Banking News Supply chain

Commonwealth Bank completes blockchain trade finance trial

containers

Today Commonwealth Bank of Australia (CBA) announced the completion of a blockchain trial. The test involved tracking seventeen tonnes of almonds from Victoria in Australia to Hamburg.

The focus wasn’t purely on trade finance. Partners could track the shipment including the temperature and humidity inside the container provided by IoT devices. That said, the level of detail is useful for providing insurance.

The test involved digitizing the operations, documentation, and finance. The system used a blockchain to track container information, task completion, and shipping documentation. Those documents included bills of lading, certificates of origin and other customs documents.

Chris Scougall from CBA commented “Our blockchain-enabled global trade platform experiment brought to life the idea of a modern global supply chain that is agile, efficient and transparent. We believe that blockchain can help our partners reduce the burden of administration on their businesses and enable them to deliver best-in-class services to their customers.”

The product originated at Olam Orchards. Emma Roberts Supply Chain Manager at the company said: “Trade inefficiency can be extremely detrimental to our business.
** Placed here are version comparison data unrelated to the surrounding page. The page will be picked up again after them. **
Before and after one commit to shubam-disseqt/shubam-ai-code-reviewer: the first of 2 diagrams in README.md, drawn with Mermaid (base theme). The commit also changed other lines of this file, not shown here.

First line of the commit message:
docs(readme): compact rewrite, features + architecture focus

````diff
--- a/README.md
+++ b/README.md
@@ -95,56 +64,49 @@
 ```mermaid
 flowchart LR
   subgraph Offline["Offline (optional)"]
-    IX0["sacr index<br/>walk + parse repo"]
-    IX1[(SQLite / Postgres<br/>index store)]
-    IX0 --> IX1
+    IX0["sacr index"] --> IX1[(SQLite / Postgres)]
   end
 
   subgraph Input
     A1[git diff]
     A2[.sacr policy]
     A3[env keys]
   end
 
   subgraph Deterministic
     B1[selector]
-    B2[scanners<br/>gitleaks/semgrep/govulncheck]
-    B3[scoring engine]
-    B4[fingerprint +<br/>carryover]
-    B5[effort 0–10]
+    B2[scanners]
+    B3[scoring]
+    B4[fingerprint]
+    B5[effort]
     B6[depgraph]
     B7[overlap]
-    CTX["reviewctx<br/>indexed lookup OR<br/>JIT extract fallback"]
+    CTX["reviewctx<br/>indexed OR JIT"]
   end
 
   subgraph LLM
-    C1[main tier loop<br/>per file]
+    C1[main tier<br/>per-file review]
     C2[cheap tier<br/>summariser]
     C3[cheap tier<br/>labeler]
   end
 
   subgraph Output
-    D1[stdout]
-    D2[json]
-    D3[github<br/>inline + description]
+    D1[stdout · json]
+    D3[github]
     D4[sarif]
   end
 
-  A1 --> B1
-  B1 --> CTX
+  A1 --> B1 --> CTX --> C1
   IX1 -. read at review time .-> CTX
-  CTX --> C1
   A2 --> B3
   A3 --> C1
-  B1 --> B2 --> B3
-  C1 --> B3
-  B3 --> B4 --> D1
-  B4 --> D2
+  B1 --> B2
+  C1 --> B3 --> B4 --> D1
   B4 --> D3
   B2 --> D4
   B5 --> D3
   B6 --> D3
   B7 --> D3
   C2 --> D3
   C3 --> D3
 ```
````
It is vital that as an industry, we look at emerging technology for ways to enhance the supply chain to develop a more transparent and efficient platform. This project has shown that through collaboration from all parts of the supply chain that this can be achieved.”

This wasn’t CBA’s first blockchain foray. Back in 2016, they completed a trade finance trial with Wells Fargo mirroring a Letter of Credit transaction. Today’s statement said: “This latest project built upon that work, examining how CBA could help its partners optimise working capital and asset utilisation, explore trade finance concepts and potential for in-app payment and invoicing.”
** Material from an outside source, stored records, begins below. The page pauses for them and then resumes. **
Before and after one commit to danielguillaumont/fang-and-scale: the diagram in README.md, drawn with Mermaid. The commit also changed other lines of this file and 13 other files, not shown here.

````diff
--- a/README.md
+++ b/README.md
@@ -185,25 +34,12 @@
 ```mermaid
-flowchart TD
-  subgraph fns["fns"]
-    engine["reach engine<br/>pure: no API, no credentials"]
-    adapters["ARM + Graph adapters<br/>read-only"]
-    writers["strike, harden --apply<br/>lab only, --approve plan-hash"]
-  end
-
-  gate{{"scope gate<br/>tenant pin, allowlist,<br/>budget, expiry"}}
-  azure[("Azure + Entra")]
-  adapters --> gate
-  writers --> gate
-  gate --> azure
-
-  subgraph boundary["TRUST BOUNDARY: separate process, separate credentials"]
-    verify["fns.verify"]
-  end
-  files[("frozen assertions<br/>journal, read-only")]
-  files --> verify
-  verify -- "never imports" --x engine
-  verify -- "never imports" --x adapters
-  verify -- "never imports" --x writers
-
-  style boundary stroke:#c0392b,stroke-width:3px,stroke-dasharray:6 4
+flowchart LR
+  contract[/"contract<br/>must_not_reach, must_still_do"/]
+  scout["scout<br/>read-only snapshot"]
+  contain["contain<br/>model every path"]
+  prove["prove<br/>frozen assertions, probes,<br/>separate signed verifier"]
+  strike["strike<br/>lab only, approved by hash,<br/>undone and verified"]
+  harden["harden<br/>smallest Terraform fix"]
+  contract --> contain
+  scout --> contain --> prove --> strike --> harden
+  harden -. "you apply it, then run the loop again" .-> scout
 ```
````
The bank used a private blockchain network using the Ethereum protocol. The bank noted that for a live commercial system there would be more restrictive access rights to protect sensitive business information.
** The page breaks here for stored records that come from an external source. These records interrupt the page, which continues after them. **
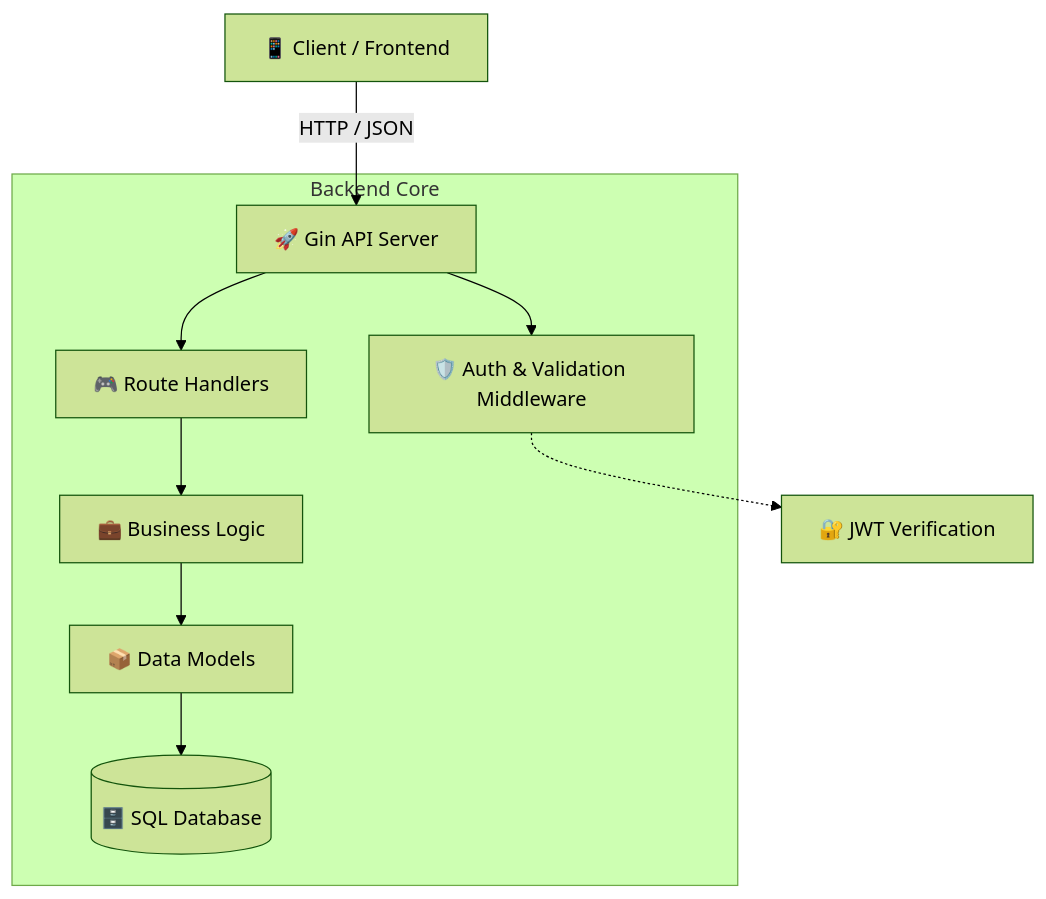
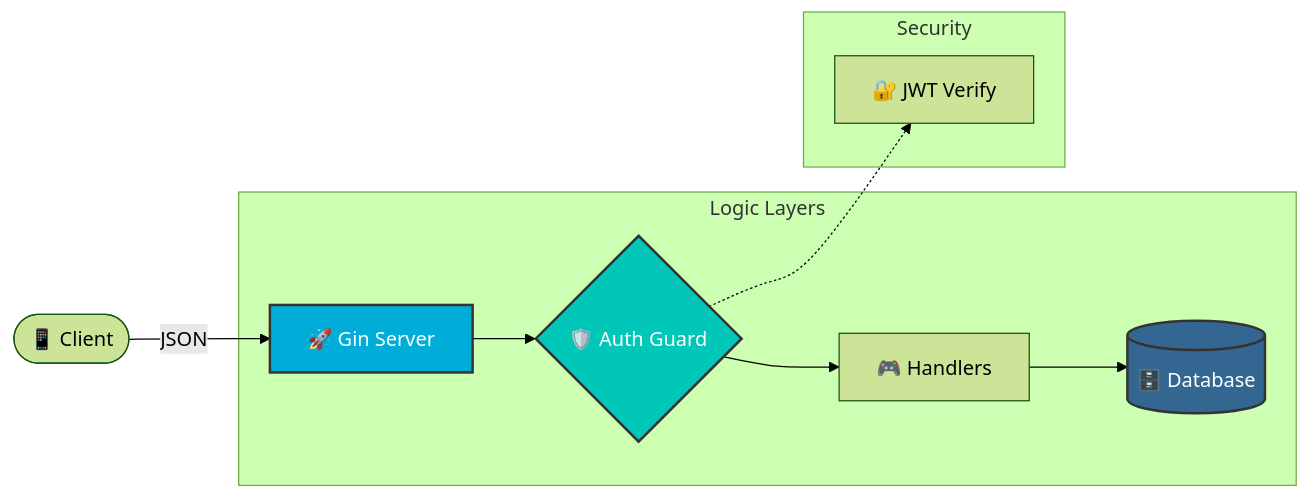
The diagram in Event_Booking_RestApi_Authentication_&_SQL_Database/readme.md (Shivam56291/go-practice-hub), drawn with Mermaid (forest theme) before and after one commit. The commit also changed other lines of this file and 11 other files, not shown here.

First line of the commit message:
feat(event-booking-api): initial implementation of REST API with Gin & SQLite

````diff
--- a/Event_Booking_RestApi_Authentication_&_SQL_Database/readme.md
+++ b/Event_Booking_RestApi_Authentication_&_SQL_Database/readme.md
@@ -45,14 +40,18 @@
 ```mermaid
-graph TD
-    Client[📱 Client / Frontend] -->|HTTP / JSON| API[🚀 Gin API Server]
-
-    subgraph "Backend Core"
-        API --> Middleware[🛡️ Auth & Validation Middleware]
-        API --> Handlers[🎮 Route Handlers]
-        Handlers --> Services[💼 Business Logic]
-        Services --> Models[📦 Data Models]
-        Models --> DB[(🗄️ SQL Database)]
+graph LR
+    User([📱 Client]) -->|JSON| API[🚀 Gin Server]
+    
+    subgraph "Logic Layers"
+        API --> Middleware{🛡️ Auth Guard}
+        Middleware --> Handlers[🎮 Handlers]
+        Handlers --> DB[(🗄️ Database)]
+    end
+    
+    subgraph "Security"
+        Middleware -.-> JWT[🔐 JWT Verify]
     end
 
-    Middleware -.-> JWT[🔐 JWT Verification]
+    style API fill:#00ADD8,stroke:#333,stroke-width:2px,color:#fff
+    style DB fill:#336791,stroke:#333,stroke-width:2px,color:#fff
+    style Middleware fill:#00C7B7,stroke:#333,stroke-width:2px,color:#fff
 ```
````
Several logistics organizations took part in the trial including the Port of Melbourne and container company OOCL. The Port of Brisbane is also involved in a blockchain trial.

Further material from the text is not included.